But supper is so daunting.  After we finish up school for the day, and I tidy up the house and take care of any other random things that need to be done- the absolute last thing I want to do is make supper.  Especially since I usually don't have a plan.

I do make freezer meals, but Noah doesn't like to have those every night of the week, and it does take a fair amount of time to make them all at once.  We usually eat one freezer meal a week, and I think that adds a nice balance.

I have tried to plan the weeks menu and make up my shopping list, but I will be honest with you: it doesn't happen.  I may plan the menu but not get the list made, or I may not ever get to either, or I may miss my opprotunity to get to the grocery store and end up sending Noah without a list because of a time crunch.  Even if I get to the store, I gotta make sure I have the recipes and that I prep what needs to be prepped and often all those things just don't come together.

All of this food drama leads to multiple trips to the store, random meals, pizza all accompanied by a lot of mealtime stress.

What to do? What to do?

Last month I joined emeals.  (this is in no way an endorsement for emeals, they don't even know I am writing this.  This is just me saying what I am using for meal planning right now).  I signed up for the Paleo family plan and now once a week they email me the recipes and a grocery list for 7 paleo-style meals. 

I don't make 7 suppers a week, so when I get the email, I print it out and glance over it. I highlight the 4-5 meals that I am going to make and cross the items off the grocery list for the meals I am declining (this is super easy because the grocery list is all numbered by which meal it goes to).  I see if I have any of the items in my cupboard or freezer and cross those off too. All this takes approximately 10 minutes.

I set the list aside and grab it or give it to Noah when one of us has a chance for the weekly shopping trip.  Come home from the store and pin the recipes to the refridgerator.  Whoever is home to make dinner can just grab a recipe, knowing that all the ingredients are in house and ready to go.

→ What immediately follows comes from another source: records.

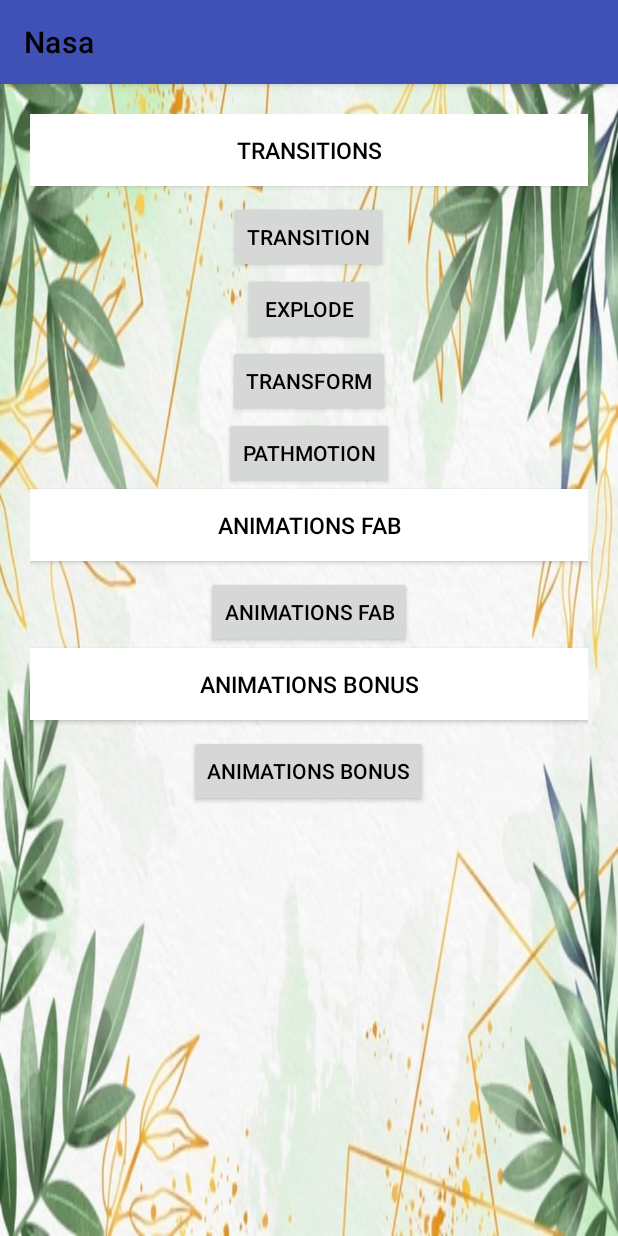
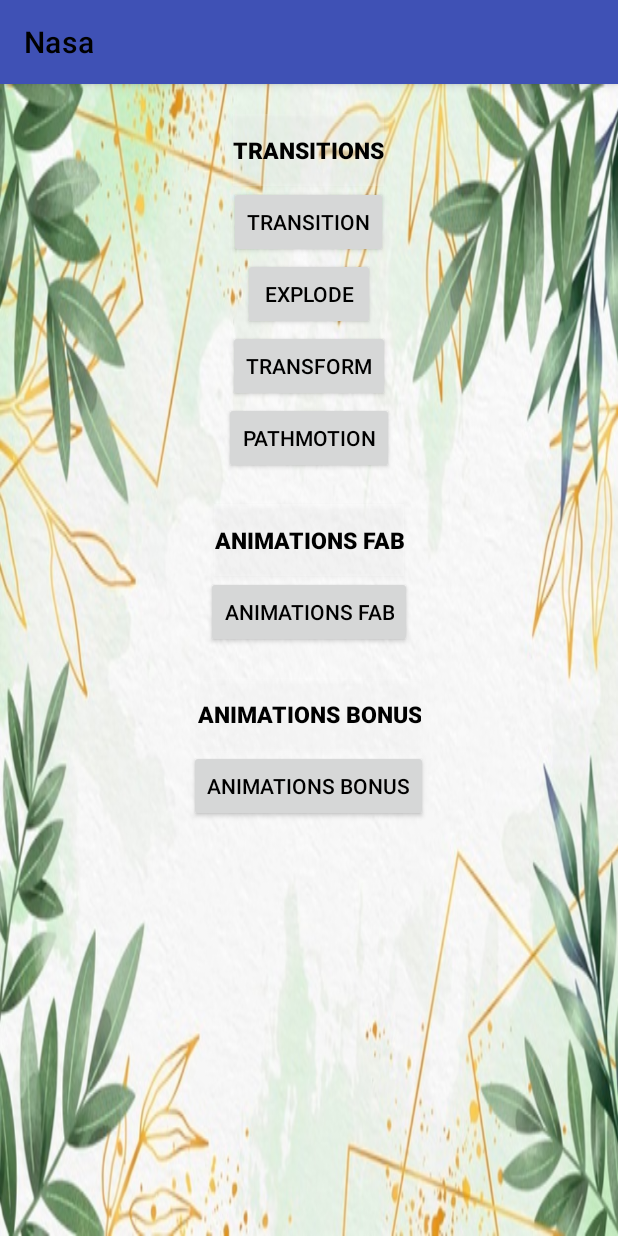
Before and after one commit to Tati1909/MaterialDesign, an Android app: the AnimationsActivity screen opened directly, with no data from a screen before it, on a phone screen of 412 x 824 dp. Run offline under Robolectric (Android 15) with nearby library versions, the phone set to English and light mode, and no system bars; Roboto replaces fonts that are not available here.

Commit message:
Некоторые доработки

```diff
--- a/app/src/main/java/com/example/materialdesign/view/SplashActivity.kt
+++ b/app/src/main/java/com/example/materialdesign/view/SplashActivity.kt
@@ -7,7 +7,7 @@ import android.view.animation.LinearInterpolator
 import androidx.appcompat.app.AppCompatActivity
 import com.example.materialdesign.databinding.ActivitySplashBinding
 
-//из SplashActivity будем завпускать основной экран MainActivity
+//из SplashActivity будем запускать основной экран MainActivity
 class SplashActivity : AppCompatActivity() {
 
     private lateinit var binding: ActivitySplashBinding
--- a/app/src/main/java/com/example/materialdesign/view/recycler/RecyclerActivity.kt
+++ b/app/src/main/java/com/example/materialdesign/view/recycler/RecyclerActivity.kt
@@ -48,7 +48,7 @@ class RecyclerActivity : AppCompatActivity() {
         )
 
         binding.recyclerView.adapter = adapter
-        //
+
         binding.recyclerActivityAddNoteFAB.setOnClickListener { adapter.appendItem() }
 
         //применятся для смахивания и перетаскивания элементов списка
--- a/app/src/main/res/drawable/splash_background_drawable.xml
+++ b/app/src/main/res/drawable/splash_background_drawable.xml
@@ -5,6 +5,6 @@
     <item>
         <bitmap
             android:gravity="center"
-            android:src="@drawable/ic_splash_screen" />
+            android:src="@drawable/ic_splash_planets" />
     </item>
 </layer-list>
--- a/app/src/main/res/layout/activity_animations.xml
+++ b/app/src/main/res/layout/activity_animations.xml
@@ -15,19 +15,21 @@
         android:orientation="vertical">
 
         <androidx.appcompat.widget.AppCompatButton
-            android:layout_width="match_parent"
+            android:layout_width="wrap_content"
             android:layout_height="wrap_content"
+            android:layout_gravity="center_horizontal"
+            android:background="#33FFFFFF"
+            android:gravity="center"
             android:text="@string/transitions"
-            android:gravity="center"
+            android:textAlignment="center"
             android:textSize="@dimen/text_size_animations_button"
-            android:background="@color/white"/>
+            android:textStyle="bold" />
 
         <androidx.appcompat.widget.AppCompatButton
             android:id="@+id/transitions_button"
             android:layout_width="wrap_content"
             android:layout_height="wrap_content"
             android:layout_gravity="center"
-            android:layout_marginTop="@dimen/margin_small"
             android:text="@string/transition"/>
         <androidx.appcompat.widget.AppCompatButton
             android:id="@+id/explode_button"
@@ -41,43 +43,50 @@
             android:layout_height="wrap_content"
             android:layout_gravity="center"
             android:text="@string/transform"/>
+
         <androidx.appcompat.widget.AppCompatButton
             android:id="@+id/pathmotion"
             android:layout_width="wrap_content"
             android:layout_height="wrap_content"
             android:layout_gravity="center"
-            android:text="@string/pathmotion"/>
+            android:text="@string/pathmotion" />
 
         <androidx.appcompat.widget.AppCompatButton
-            android:layout_width="match_parent"
+            android:layout_width="wrap_content"
             android:layout_height="wrap_content"
+            android:layout_gravity="center_horizontal"
+            android:layout_marginTop="@dimen/margin_small_XX"
+            android:gravity="center"
+            android:background="#33FFFFFF"
             android:text="@string/animations_fab"
-            android:gravity="center"
             android:textSize="@dimen/text_size_animations_button"
-            android:background="@color/white"/>
+            android:textAlignment="center"
+            android:textStyle="bold" />
 
         <androidx.appcompat.widget.AppCompatButton
             android:id="@+id/animations_fab_button"
             android:layout_width="wrap_content"
             android:layout_height="wrap_content"
             android:layout_gravity="center"
-            android:layout_marginTop="@dimen/margin_small"
             android:text="@string/animations_fab"/>
 
         <androidx.appcompat.widget.AppCompatButton
-            android:layout_width="match_parent"
+            android:layout_width="wrap_content"
             android:layout_height="wrap_content"
+            android:layout_gravity="center_horizontal"
+            android:layout_marginTop="@dimen/margin_small_XX"
+            android:gravity="center"
+            android:background="#1AFFFFFF"
             android:text="@string/animations_bonus"
-            android:gravity="center"
             android:textSize="@dimen/text_size_animations_button"
-            android:background="@color/white"/>
+            android:textAlignment="center"
+            android:textStyle="bold" />
 
         <androidx.appcompat.widget.AppCompatButton
             android:id="@+id/animations_bonus_button"
             android:layout_width="wrap_content"
             android:layout_height="wrap_content"
             android:layout_gravity="center"
-            android:layout_marginTop="@dimen/margin_small"
             android:text="@string/animations_bonus"/>
 
     </androidx.appcompat.widget.LinearLayoutCompat>
--- a/app/src/main/res/layout/activity_recycler_item_header.xml
+++ b/app/src/main/res/layout/activity_recycler_item_header.xml
@@ -17,7 +17,7 @@
         app:layout_constraintTop_toTopOf="parent" />
     <View
         android:layout_width="match_parent"
-        android:layout_height="1px"
+        android:layout_height="1dp"
         android:background="#000"
         app:layout_constraintBottom_toBottomOf="@+id/header"
         app:layout_constraintStart_toStartOf="parent" />
--- a/app/src/main/res/layout/activity_splash.xml
+++ b/app/src/main/res/layout/activity_splash.xml
@@ -9,5 +9,5 @@
         android:layout_width="wrap_content"
         android:layout_height="wrap_content"
         android:layout_gravity="center"
-        app:srcCompat="@drawable/ic_splash_screen" />
+        app:srcCompat="@drawable/ic_splash_planets" />
 </FrameLayout>
--- a/app/src/main/res/layout/fragment_settings.xml
+++ b/app/src/main/res/layout/fragment_settings.xml
@@ -20,7 +20,8 @@
             android:layout_marginEnd="@dimen/margin_small"
             android:text="@string/selection_theme"
             android:textAlignment="center"
-            android:textSize="15sp" />
+            android:textSize="15sp"
+            android:textStyle="bold" />
 
         <RadioGroup
             android:id="@+id/theme_radio_group"
```
Also changed, not shown: app/src/main/res/drawable/ic_splash_planets.png (added), app/src/main/res/drawable/ic_splash_screen.png (deleted).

Some of the meals are crockpot, some need to be marinated before hand, but on the Paleo diet everything is pretty simple and healthy.

The picture above is part of our supper tonight (isn't it pretty?) We are eating lots of veggies, but they are prepared well and have been delicious.  There is usually enough food for Noah to take for the lunch the next day, and the boys have been no more whiny than usual.

Yes, I am taking time to prepare meals but I gotta tell you, the stress is (for the most part) gone.  I am finding that I actually dislike it a lot less when I actually have everything right there and I don't have to go hunting or discover that the can of beans I thought I had was really corn. 

I am hoping that I don't just love this for awhile and then get tired of it, I am hoping that it inspires me to be more creative in the kitchen, to make healthier meals and to get my kids to be more adventurous!